Some people choose to find their ambiguity in the ethics of the business. This is something to be wary of when you are looking for an apprenticeship or a job. You want to stay away from the scam companies that care more about money than the craft. Some PSAs will warn against 800 numbers, unmarked cars, and uniforms, but those things do not show the moral fiber of the locksmiths. A company can have a local number, uniforms, and nice vans and no moral core. When you are looking for employment or education, you need to be able to judge the corporate culture. If there are abuses by technicians, how does the company respond? Look for businesses that hold themselves responsible and care about the quality of their service. These are the people that will give you the tools to succeed in the industry.
If you are looking to start your own locksmith business, use ethical practices. Make sure that the customer and employees are taken care of. Be transparent, and fashion decisions that don’t make you ashamed. It will always be easier to do the wrong thing. You are going to see people behaving in a criminal fashion and getting away with it. The bad guys are going to win some of the time. But this goes beyond the success of monetary gain. The ethics you use in your business will act as your own security. A code of ethics protects from slander and comments that could harm your business. It is a way to always know that claims of negligence or poor work are erroneous. Assuring that you can deliver a consistent and high caliber standard of service will also allow your business to grow.
If you are willing to invest your money, when needed. Your time, for the rest of your career. And accept the job as constantly changing and evolving. Locksmithing can be an amazing and deeply rewarding profession. It is straightforward work with achievable and clear goals. It is not some sort of perfect job that gets you rich with no effort. Locksmithing is a trade and a skill. It favors a person that has patience and a moral business sense. It can be done poorly with the absence of any or all of the things I have described. People evade the watchful eye of regulation regardless of the scope of its gaze. I can’t keep the bad people from abusing the industry.

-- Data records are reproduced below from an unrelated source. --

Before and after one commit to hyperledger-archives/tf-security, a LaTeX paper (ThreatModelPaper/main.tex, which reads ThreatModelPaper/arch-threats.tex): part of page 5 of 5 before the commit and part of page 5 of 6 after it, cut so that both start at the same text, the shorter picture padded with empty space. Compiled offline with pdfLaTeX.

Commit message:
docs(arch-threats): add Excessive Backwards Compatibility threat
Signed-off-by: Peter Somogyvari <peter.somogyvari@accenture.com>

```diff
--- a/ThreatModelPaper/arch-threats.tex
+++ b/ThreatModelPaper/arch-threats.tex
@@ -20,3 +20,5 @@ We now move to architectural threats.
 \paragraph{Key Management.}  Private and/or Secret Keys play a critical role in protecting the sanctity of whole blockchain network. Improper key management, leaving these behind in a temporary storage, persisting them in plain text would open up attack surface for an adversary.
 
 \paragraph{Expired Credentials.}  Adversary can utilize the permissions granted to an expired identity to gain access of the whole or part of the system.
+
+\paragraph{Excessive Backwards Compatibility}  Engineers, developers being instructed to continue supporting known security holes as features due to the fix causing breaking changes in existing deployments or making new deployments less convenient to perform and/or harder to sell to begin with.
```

My only hope is that if you are reading these words, you are looking for honest work. This work can be as honest as you make it. The job comes with the responsibility of seeing the opportunity for crime and never resorting to it. To meet people that you cannot help. People that are content with having their security deeply flawed. If the very idea that you could betray someone’s trust just because you could get away with it disgusts you, then you have an important part of the mindset. The second part is the love of locks. If you just have no interest in locks then you are in for an unhappy existence. To be a just a little bit cheesy, “If you can’t do what you love, love what you do.” (Unknown Author) I hope you do choose to be a locksmith, and that you enjoy every minute of it. Take care. And be safe.